1. 12N & 12S PLUG PROTECTORS COST: Free / few £ DIFFICULTY: 1, Easy
Use the old type plastic cylinder shaped film cannisters to slot into the 12N and 12S sockets on your caravan. Remove the lid (and film!) and holding upturned, gently slide into place. This reduces the risk of corrosion to the all important metal parts of the plug, ensuring that next time you tow the caravan, the lights and car 12v electric circuit will work. You can find these cannisters lying about the house and if you don't have any then you may be able to blag a couple from a specialist printing/photographic shop. At worst you may have to pay £2 or so from a shop or internet site such as eBay. You can go one step further by adding oil based preservatives to the cannisters before placing on the sockets. Use lubricant gel, grease and even brown source is rumoured to work well. It is up to you, personally I have never used these as they have to be cleaned off before towing.
When your caravan is in storage, chock the wheels and lower the corner steadies and you can release the handbrake. This reduces wear on the brake cable and stops the brakes ceasing on. You can only do this once the caravan has the corner steadies down and the wheels are chocked. This will also retain the previous brake adjustments from last time they were adjusted.
4. MOISTURE ABSORBER COST: free DIFFICULTY: 1, Easy
When leaving your caravan in storage, places such as bathrooms and fridges can be prone to mould and damp in the right conditions. You can prevent this by using salt; fill a cup half full of salt flakes (preferably not granulated salt as this doesn't work as well) and leave the cup in the areas prone to damp. The salt flakes will absorb moisture in the air, and water will collect in the cup. It's an effective low cost solution to using specialist moisture traps.
5. LEVELLING DEVICE COST: free / few £ DIFFICULTY: 1, Easy
Fed up of not being able to level your caravan on site? You should know that you should not use the caravan's corner steadies to lift the caravan as this may cause damage (see Safety page) and you may be using a jack to lift the caravan. You can buy levelling ramps from caravan dealers for around £20 but you can make your own from wood just as easily. Use thin pieces of wood and layer them up so that the caravan can easily be manoeuvred onto the ramp. Make sure that the ramp is at least two inches wider than the caravan's wheel to prevent the tyre sliding off the ramp. You can screw the pieces of wood together to form a strong and rigid ramp.

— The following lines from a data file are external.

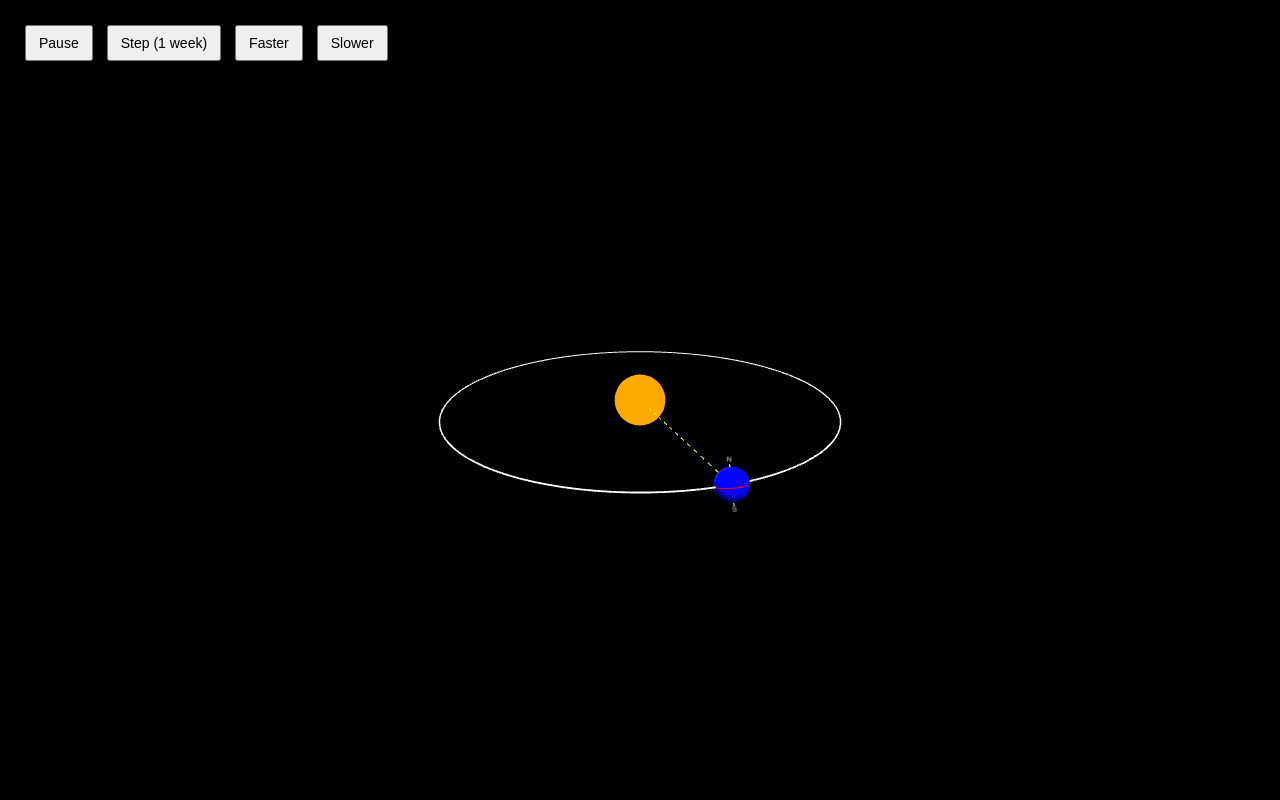
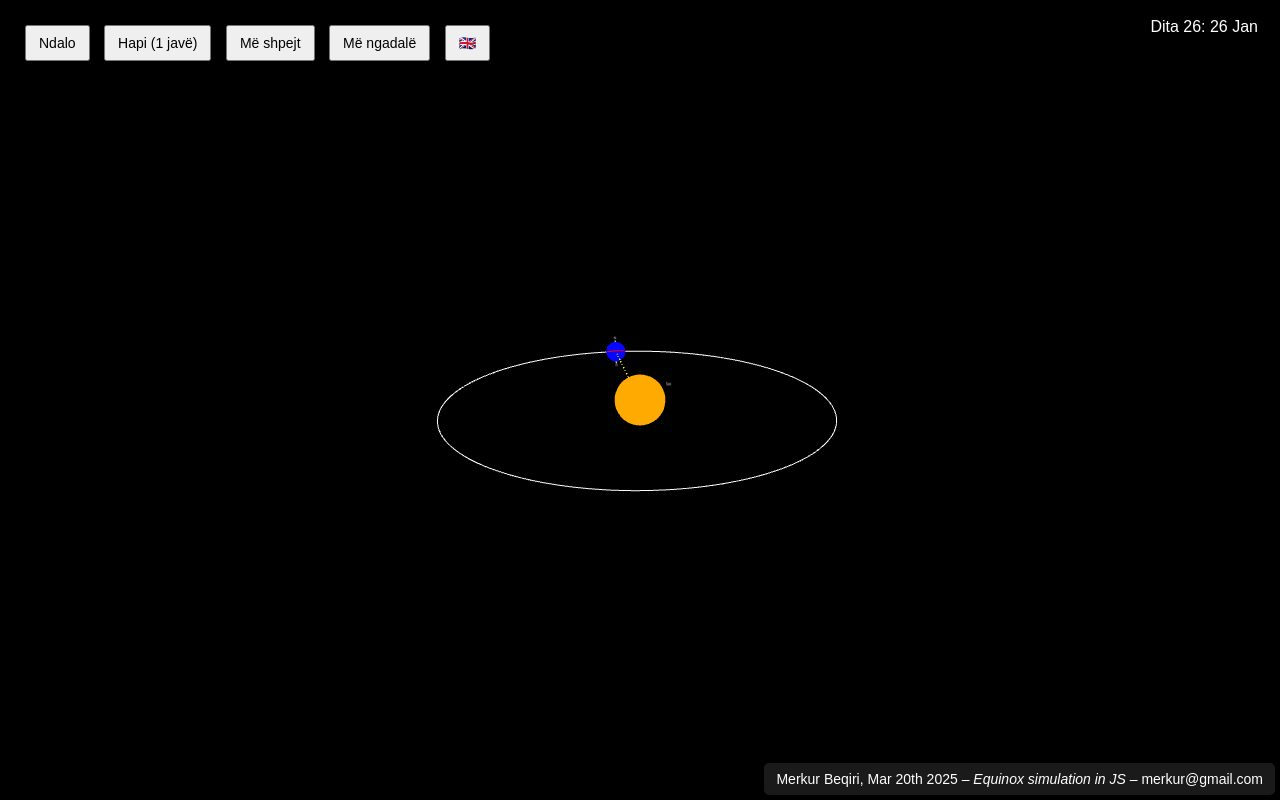
Before and after one commit to merkuri/equinox, a plain HTML site: page index.html in a window 1280 px wide. Drawn offline with nearby package versions, Linux system fonts and the light colour scheme; animation ran at ten frames a second.

Commit message:
Update index.html

```diff
--- a/index.html
+++ b/index.html
@@ -2,19 +2,44 @@
 <html lang="en">
 <head>
   <meta charset="UTF-8" />
-  <title>3D Equinox Simulation (N-S Markers, Equinox Pause)</title>
+  <title>3D Equinox Simulation (Ellipse Trail, Smaller Sun Label, Friendly Font)</title>
   <script src="https://cdnjs.cloudflare.com/ajax/libs/three.js/r128/three.min.js"></script>
   <script src="https://cdn.jsdelivr.net/npm/three@0.128.0/examples/js/controls/OrbitControls.js"></script>
   <style>
-    body { margin: 0; overflow: hidden; background: #000; }
+    body {
+      margin: 0;
+      overflow: hidden;
+      background: #000;
+    }
     .controls {
-      position: absolute; top: 10px; left: 10px;
-      background: rgba(0,0,0,0.5); padding: 10px; border-radius: 5px;
+      position: absolute;
+      top: 10px;
+      left: 10px;
+      background: rgba(0, 0, 0, 0.5);
+      padding: 10px;
+      border-radius: 5px;
+      z-index: 10;
+      font-family: Arial, sans-serif;
     }
     button {
-      margin: 5px; padding: 8px 12px; font-size: 14px; cursor: pointer;
+      margin: 5px;
+      padding: 8px 12px;
+      font-size: 14px;
+      cursor: pointer;
+      font-family: inherit;
     }
-    /* Large Equinox Caption */
+    #dayDateCaption {
+      position: absolute;
+      top: 10px;
+      right: 10px;
+      background: rgba(0, 0, 0, 0.5);
+      color: #fff;
+      padding: 8px 12px;
+      border-radius: 5px;
+      font-size: 16px;
+      font-family: Arial, sans-serif;
+      z-index: 10;
+    }
     #equinoxCaption {
       position: absolute;
       top: 40%;
@@ -23,7 +48,21 @@
       font-size: 48px;
       color: magenta;
       text-shadow: 2px 2px 4px #000;
-      display: none; /* hidden by default */
+      display: none;
+      z-index: 11;
+      font-family: Arial, sans-serif;
+    }
+    #signature {
+      position: absolute;
+      bottom: 5px;
+      right: 5px;
+      background: rgba(255, 255, 255, 0.1);
+      color: #fff;
+      font-size: 14px;
+      padding: 8px 12px;
+      border-radius: 5px;
+      z-index: 10;
+      font-family: Arial, sans-serif;
     }
   </style>
 </head>
@@ -33,35 +72,59 @@
     <button id="stepWeek">Step (1 week)</button>
     <button id="increaseSpeed">Faster</button>
     <button id="decreaseSpeed">Slower</button>
+    <button id="toggleLang">🇬🇧</button>
   </div>
-  <div id="equinoxCaption">Equinox!</div>
+  <div id="dayDateCaption"></div>
+  <div id="equinoxCaption"></div>
+  <div id="signature">
+    Merkur Beqiri, Mar 20th 2025 – <em>Equinox simulation in JS</em> – merkur@gmail.com
+  </div>
 
   <script>
-    // Scene variables
     let scene, camera, renderer, controls;
-    let sunMesh, earthGroup, equatorRing, nsLine, nLabel, sLabel, sunRay, orbitPath;
+    let sunMesh, sunLabel, earthGroup, equatorRing, nsLine, nLabel, sLabel, sunRay;
+    let ellipseLine; // for ellipse trail
     let isPaused = false;
-    let isEquinoxPause = false; // short forced pause at equinox
-    let lastEquinoxTriggered = -999; // keep track so we don't re-trigger the same day
-
-    // Earth orbit radius (XZ-plane)
-    const ORBIT_RADIUS = 15;
-    // Maximum tilt (~23.5° in radians)
-    const maxTilt = 23.5 * Math.PI / 180;
-    // Simulation day [0..365)
+    let isEquinoxPause = false;
+    let lastEquinoxTriggered = -999;
     let day = 0;
-    // Speed: days/frame
     let speed = 0.5;
 
-    function init() {
+    // Elliptical orbit parameters
+    const a = 15;        // semi-major axis
+    const e = 0.02;      // eccentricity
+    // day=172 => aphelion => E=pi
+
+    // Reversed sign tilt
+    const maxTilt = 23.5 * Math.PI / 180;
+
+    // Equinox days
+    const eqSpring = 80;
+    const eqAutumn = 263;
+
+    // Start in Albanian
+    let currentLang = 'al';
+
+    // Month data
+    const monthDays = [31,28,31,30,31,30,31,31,30,31,30,31];
+    const monthNames_en = ["Jan","Feb","Mar","Apr","May","Jun","Jul","Aug","Sep","Oct","Nov","Dec"];
+    const monthNames_al = ["Jan","Shk","Mar","Pri","Maj","Qer","Kor","Gus","Sht","Tet","Nën","Dhj"];
+
+    // UI Strings
+    const UIStrings = {
+      pause:    { en: "Pause",  al: "Ndalo" },
+      resume:   { en: "Resume", al: "Vazhdo" },
+      stepWeek: { en: "Step (1 week)", al: "Hapi (1 javë)" },
+      faster:   { en: "Faster", al: "Më shpejt" },
+      slower:   { en: "Slower", al: "Më ngadalë" },
+      dayLabel: { en: "Day",    al: "Dita" },
+      springEq: { en: "Spring Equinox!",  al: "Ekuinoksi i Pranverës!" },
+      autumnEq: { en: "Autumn Equinox!",  al: "Ekuinoksi i Vjeshtës!" }
+    };
+
+    function init(){
       scene = new THREE.Scene();
-
-      camera = new THREE.PerspectiveCamera(
-        70,
-        window.innerWidth / window.innerHeight,
-        0.1,
-        1000
-      );
+      camera = new THREE.PerspectiveCamera(70, window.innerWidth/window.innerHeight, 0.1, 1000);
       camera.position.set(30,15,30);
 
       renderer = new THREE.WebGLRenderer({ antialias:true });
@@ -74,10 +137,10 @@
       controls.target.set(0,0,0);
       controls.update();
 
-      // =========== LIGHTS ===========
-      const pointLight = new THREE.PointLight(0xffffff, 2, 100);
-      pointLight.position.set(0,0,0); // at Sun
-      scene.add(pointLight);
+      // Lights
+      const sunLight = new THREE.PointLight(0xffffff,2,100);
+      sunLight.position.set(0,0,0);
+      scene.add(sunLight);
 
       const dirLight = new THREE.DirectionalLight(0xffffff,1.2);
       dirLight.position.set(10,20,10);
@@ -86,199 +149,267 @@
       const ambient = new THREE.AmbientLight(0xffffff,0.3);
       scene.add(ambient);
 
-      // =========== SUN ===========
+      // Sun
       const sunGeo = new THREE.SphereGeometry(2,32,32);
       const sunMat = new THREE.MeshBasicMaterial({ color:0xffaa00 });
       sunMesh = new THREE.Mesh(sunGeo, sunMat);
       scene.add(sunMesh);
 
-      // =========== ORBIT PATH (XZ-plane) ===========
-      const orbitGeo = new THREE.TorusGeometry(ORBIT_RADIUS,0.05,16,100);
-      const orbitMat = new THREE.MeshBasicMaterial({ color:0xffffff });
-      orbitPath = new THREE.Mesh(orbitGeo, orbitMat);
-      orbitPath.rotation.x = Math.PI/2; // put ring in XZ-plane
-      scene.add(orbitPath);
+      // Sun label (smaller)
+      sunLabel = createTextSprite("Sun","#fff", 0.4);
+      sunLabel.position.set(3,2,0);
+      scene.add(sunLabel);
 
-      // =========== EARTH GROUP ===========
-      // This group holds all Earth items (sphere, equator, axis, labels).
+      // Earth group
       earthGroup = new THREE.Group();
       scene.add(earthGroup);
 
-      // =========== EARTH SPHERE (radius=1) ===========
+      // Earth sphere
       const earthGeo = new THREE.SphereGeometry(1,32,32);
       const earthMat = new THREE.MeshStandardMaterial({ color:0x0000ff });
       const earthSphere = new THREE.Mesh(earthGeo, earthMat);
       earthGroup.add(earthSphere);
 
-      // =========== EQUATOR RING (radius ~1) ===========
+      // Equator ring
       const eqGeo = new THREE.RingGeometry(0.98,1.0,64);
       const eqMat = new THREE.LineBasicMaterial({ color:0xff0000 });
       equatorRing = new THREE.LineLoop(eqGeo, eqMat);
-      // ring geometry is in XY-plane => rotate so local Y is axis => we want local XZ-plane
       equatorRing.rotation.x = Math.PI/2;
       earthGroup.add(equatorRing);
 
-      // =========== N-S AXIS LINE ===========
-      // from (0,+1.2,0) to (0,-1.2,0) => local Y
-      const nsPoints = [
-        new THREE.Vector3(0,1.2,0),
-        new THREE.Vector3(0,-1.2,0)
-      ];
+      // N-S axis
+      const nsPoints = [new THREE.Vector3(0,1.2,0), new THREE.Vector3(0,-1.2,0)];
       const nsGeo = new THREE.BufferGeometry().setFromPoints(nsPoints);
       const nsMat = new THREE.LineBasicMaterial({ color:0xffffff });
       nsLine = new THREE.Line(nsGeo, nsMat);
       earthGroup.add(nsLine);
 
-      // =========== N & S TEXT LABELS ===========
-      // We'll create small sprites or planes with letters "N" and "S" near the axis ends.
-      // For simplicity, let's do small white text geometry or planes. We'll do basic sprites.
-      nLabel = createTextSprite("N", 0xffffff);
-      sLabel = createTextSprite("S", 0xffffff);
+      // N & S label sprites
+      nLabel = createTextSprite("N","#fff",0.5);
+      sLabel = createTextSprite("S","#fff",0.5);
       nLabel.position.set(0,1.4,0);
       sLabel.position.set(0,-1.4,0);
       earthGroup.add(nLabel);
       earthGroup.add(sLabel);
 
-      // =========== DASHEd SUN RAY ===========
+      // Dashed sun ray
       const rayGeo = new THREE.BufferGeometry().setFromPoints([
-        new THREE.Vector3(0,0,0),
-        new THREE.Vector3(ORBIT_RADIUS,0,0)
+        new THREE.Vector3(0,0,0), new THREE.Vector3(1,0,0)
       ]);
-      const rayMat = new THREE.LineDashedMaterial({ color:0xffff00, dashSize:0.5, gapSize:0.5 });
+      const rayMat = new THREE.LineDashedMaterial({color:0xffff00, dashSize:0.5, gapSize:0.5});
       sunRay = new THREE.Line(rayGeo, rayMat);
       sunRay.computeLineDistances();
       scene.add(sunRay);
 
-      // =========== UI BUTTONS ===========
+      // Draw the elliptical orbit as a line from multiple points
+      drawEllipsePath();
+
+      // UI Buttons
       document.getElementById('pauseResume').onclick = togglePause;
       document.getElementById('stepWeek').onclick = stepWeek;
       document.getElementById('increaseSpeed').onclick = ()=> speed*=1.2;
       document.getElementById('decreaseSpeed').onclick = ()=> speed/=1.2;
+      document.getElementById('toggleLang').onclick = toggleLang;
+
+      updateUIStrings();
+      initTouchCommands();
     }
 
-    // Create a simple text sprite showing a letter
-    function createTextSprite(letter, color) {
-      // Create a canvas with the letter
+    // createTextSprite with adjustable scale
+    function createTextSprite(txt, color="#fff", scale=0.8){
       const canvas = document.createElement('canvas');
-      canvas.width = 64; canvas.height=64;
+      canvas.width=64; canvas.height=64;
       const ctx = canvas.getContext('2d');
-      ctx.fillStyle = '#000'; // black background
+      ctx.fillStyle="#000";
       ctx.fillRect(0,0,64,64);
-      ctx.fillStyle = '#fff'; // white text
-      ctx.font = '48px sans-serif';
+      ctx.fillStyle=color;
+      ctx.font='48px Arial, sans-serif';
       ctx.textAlign='center';
       ctx.textBaseline='middle';
-      ctx.fillText(letter,32,32);
-      // Now create a texture
-      const texture = new THREE.CanvasTexture(canvas);
-      const spriteMat = new THREE.SpriteMaterial({ map:texture, color:color });
+      ctx.fillText(txt,32,32);
+
+      const tex = new THREE.CanvasTexture(canvas);
+      const spriteMat = new THREE.SpriteMaterial({ map: tex });
       const sprite = new THREE.Sprite(spriteMat);
-      // Scale the sprite down
-      sprite.scale.set(0.5,0.5,0.5);
+      sprite.scale.set(scale,scale,scale);
       return sprite;
     }
 
-    // If user is paused, step one week (7 days)
+    function drawEllipsePath(){
+      // We create a line by sampling param E from 0..2π
+      let ellipsePoints=[];
+      let segments=200;
+      const rNumer=a*(1-e*e); // ~14.994 for e=0.02, a=15
+      for(let i=0; i<=segments; i++){
+        let E = 2*Math.PI*(i/segments);
+        let r = rNumer/(1 + e*Math.cos(E));
+        let x = r*Math.cos(E);
+        let z = r*Math.sin(E);
+        ellipsePoints.push( new THREE.Vector3(x,0,z) );
+      }
+      const ellGeo = new THREE.BufferGeometry().setFromPoints(ellipsePoints);
+      const ellMat = new THREE.LineBasicMaterial({color:0xffffff});
+      ellipseLine = new THREE.LineLoop(ellGeo, ellMat);
+      scene.add(ellipseLine);
+    }
+
+    function initTouchCommands(){
+      let lastTapTime=0, tapTimeout=null;
+      renderer.domElement.addEventListener('touchstart',(e)=>{
+        const now=Date.now();
+        if(now-lastTapTime<300){
+          clearTimeout(tapTimeout);
+          tapTimeout=null;
+          lastTapTime=0;
+          stepWeek();
+        } else {
+          lastTapTime=now;
+          tapTimeout=setTimeout(()=>{
+            tapTimeout=null;
+            togglePause();
+          },300);
+        }
+      },false);
+    }
+
+    function togglePause(){
+      if(isEquinoxPause)return;
+      isPaused=!isPaused;
+      document.getElementById('pauseResume').textContent=
+        isPaused? UIStrings.resume[currentLang] : UIStrings.pause[currentLang];
+    }
+
     function stepWeek(){
       if(isPaused && !isEquinoxPause){
-        day +=7;
+        day+=7;
         if(day>=365) day-=365;
+        updateEarthPositionAndTilt(day);
       }
     }
 
-    // Toggle user pause
-    function togglePause(){
-      // If currently auto paused for equinox, do nothing
-      if(isEquinoxPause) return;
-      isPaused=!isPaused;
-      document.getElementById('pauseResume').textContent = isPaused?'Resume':'Pause';
+    function toggleLang(){
+      currentLang=(currentLang==='en')?'al':'en';
+      updateUIStrings();
+    }
+
+    function updateUIStrings(){
+      document.getElementById('pauseResume').textContent=
+        isPaused? UIStrings.resume[currentLang]:UIStrings.pause[currentLang];
+      document.getElementById('stepWeek').textContent=UIStrings.stepWeek[currentLang];
+      document.getElementById('increaseSpeed').textContent=UIStrings.faster[currentLang];
+      document.getElementById('decreaseSpeed').textContent=UIStrings.slower[currentLang];
+      // Opposite flag
+      const langBtn=document.getElementById('toggleLang');
+      if(currentLang==='en'){
+        langBtn.textContent='🇦🇱';
+      } else {
+        langBtn.textContent='🇬🇧';
+      }
+      updateDayDateCaption(day);
     }
 
     function animate(){
       requestAnimationFrame(animate);
-
       if(!isPaused && !isEquinoxPause){
-        day += speed;
+        day+=speed;
         if(day>=365) day-=365;
       }
-
       updateEarthPositionAndTilt(day);
       checkEquinoxAutoPause(day);
+      updateDayDateCaption(day);
 
       controls.update();
       renderer.render(scene,camera);
     }
 
-    // Reposition Earth, compute tilt, reorient Earth group so that plane(N–S, Earth->Sun) is perp to XZ
-    function updateEarthPositionAndTilt(day){
-      // Earth in XZ-plane => (ex,0,ez)
-      const orbitAngle = 2*Math.PI*(day/365);
-      const ex = ORBIT_RADIUS*Math.cos(orbitAngle);
-      const ez = ORBIT_RADIUS*Math.sin(orbitAngle);
+    function updateEarthPositionAndTilt(d){
+      // param E => day=172 => E=π => aphelion => a(1-e^2)/(1+ e cosE)
+      const E = 2*Math.PI*((d-172)/365);
+      const rNumer=a*(1-e*e);
+      const rDenom=1+ e*Math.cos(E);
+      const r=rNumer/rDenom;
+      const ex=r*Math.cos(E);
+      const ez=r*Math.sin(E);
       earthGroup.position.set(ex,0,ez);
 
-      // tilt alpha in [-23.5°, +23.5°]
-      const alpha = maxTilt * Math.sin(2*Math.PI*((day-80)/365));
+      // reversed tilt sign => alpha= -maxTilt sin(...)
+      const alpha=-maxTilt*Math.sin(2*Math.PI*((d-80)/365));
 
-      // We'll define N => Nx,Ny,Nz so that plane(N, ES) is perp to XZ plane => cross(ES,N).y=0 => Nx:Nz=ex:ez
-      // Also angle(N,y)= alpha => N dot y= cos alpha => Ny= cos alpha
-      const lenXZ = Math.sqrt(ex*ex + ez*ez) || 1e-6;
-      let Nx=0, Ny=0, Nz=0;
+      const lenXZ=Math.sqrt(ex*ex + ez*ez)||1e-6;
+      let Nx=0,Ny=0,Nz=0;
       if(lenXZ>1e-6){
-        Nx = ( ex/lenXZ ) * Math.sin(alpha);
-        Nz = ( ez/lenXZ ) * Math.sin(alpha);
+        Nx=(ex/lenXZ)*Math.sin(alpha);
+        Nz=(ez/lenXZ)*Math.sin(alpha);
       }
-      Ny = Math.cos(alpha);
+      Ny=Math.cos(alpha);
 
-      // normalize
-      const Nvec = new THREE.Vector3(Nx,Ny,Nz).normalize();
-      // Make EarthGroup's local Y => Nvec
-      const fromVec = new THREE.Vector3(0,1,0);
-      const quat = new THREE.Quaternion().setFromUnitVectors(fromVec, Nvec);
+      const fromVec=new THREE.Vector3(0,1,0);
+      const toVec=new THREE.Vector3(Nx,Ny,Nz).normalize();
+      const quat=new THREE.Quaternion().setFromUnitVectors(fromVec,toVec);
       earthGroup.quaternion.copy(quat);
 
-      // Update dashed sunRay from (0,0,0) to Earth
+      // sunRay
       sunRay.geometry.setFromPoints([
         new THREE.Vector3(0,0,0),
         new THREE.Vector3(ex,0,ez)
       ]);
-      sunRay.geometry.attributes.position.needsUpdate = true;
+      sunRay.geometry.attributes.position.needsUpdate=true;
       sunRay.computeLineDistances();
     }
 
-    function checkEquinoxAutoPause(day){
-      // We'll consider day=80 or day=263 as approximate equinox days
-      const eqList=[80,263]; // ~spring eq, ~autumn eq
-      const today = Math.floor(day); // integer
+    function checkEquinoxAutoPause(d){
+      const today=Math.floor(d);
       if(!isEquinoxPause && !isPaused){
-        if(eqList.includes(today) && today!==lastEquinoxTriggered){
-          // auto pause
-          lastEquinoxTriggered = today;
+        if((today===eqSpring||today===eqAutumn)&& today!==lastEquinoxTriggered){
+          lastEquinoxTriggered=today;
           isEquinoxPause=true;
           isPaused=true;
-          document.getElementById('pauseResume').textContent='Resume';
-          // show 'Equinox!'
-          const eqCap = document.getElementById('equinoxCaption');
+          document.getElementById('pauseResume').textContent=UIStrings.resume[currentLang];
+          const eqCap=document.getElementById('equinoxCaption');
+          if(today===eqSpring){
+            eqCap.textContent=UIStrings.springEq[currentLang];
+          } else {
+            eqCap.textContent=UIStrings.autumnEq[currentLang];
+          }
           eqCap.style.display='block';
           setTimeout(()=>{
             eqCap.style.display='none';
             isEquinoxPause=false;
-            // auto resume after 1.5s
             isPaused=false;
-            document.getElementById('pauseResume').textContent='Pause';
+            document.getElementById('pauseResume').textContent=UIStrings.pause[currentLang];
           },1500);
         }
       }
     }
 
-    // Initialize & Animate
+    function updateDayDateCaption(d){
+      const dayInt=Math.floor(d)+1;
+      const dateString=dayToDateString(dayInt,currentLang);
+      const label=(currentLang==='en')? UIStrings.dayLabel.en:UIStrings.dayLabel.al;
+      document.getElementById('dayDateCaption').textContent=`${label} ${dayInt}: ${dateString}`;
+    }
+
+    function dayToDateString(dayNum,lang){
+      let m=0,daysLeft=dayNum;
+      while(m<12 && daysLeft>monthDays[m]){
+        daysLeft-=monthDays[m];
+        m++;
+      }
+      const monthName=(lang==='en')? monthNames_en[m]:monthNames_al[m];
+      if(lang==='en'){
+        return `${monthName} ${daysLeft}`;
+      } else {
+        return `${daysLeft} ${monthName}`;
+      }
+    }
+
     init();
     animate();
 
     window.addEventListener('resize',()=>{
-      camera.aspect = window.innerWidth/window.innerHeight;
+      camera.aspect=window.innerWidth/window.innerHeight;
       camera.updateProjectionMatrix();
-      renderer.setSize(window.innerWidth, window.innerHeight);
+      renderer.setSize(window.innerWidth,window.innerHeight);
     });
   </script>
 </body>
```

6. HITCHING UP AID COST: free / few £ DIFFICULTY: 1, Easy
Ever had to hitch up on your own or find it difficult to maneuver the car so that the tow ball is directly under the tow hitch? Anyone that has tried to do this will know that you cannot see where the tow hitch is at all and unless you have someone to help, guess work or giving up and moving the caravan instead is the only option. Here's a novel tip; create a flag using a piece of dowelling and a bright piece of material. The dowelling should be cut to a sensible length depending on where you can see the top of it from your towing vehicle. Cut the material to size and either stitch it or simply staple it to the dowelling. Once finished, the flag will easily sit in the hole on the tow hitch directly at the front of the tow hitch handle (tow hitch manufacturer and design permitting) and then when reversing you should have a much better idea of where the tow hitch is.
7. CLEAN FRIDGE COST: free DIFFICULTY: 1, Easy
When leaving your caravan in storage for a while, you may find that due to moisture in the air the fridge can be prone to mildew and mould. When leaving your caravan unused, leave the fridge door ajar - you can hold it open by wedging something such as a tea-towel in the top of the door. This allows air to circulate around the fridge and prevents a hefty cleaning job before you can use it next time you come to use it!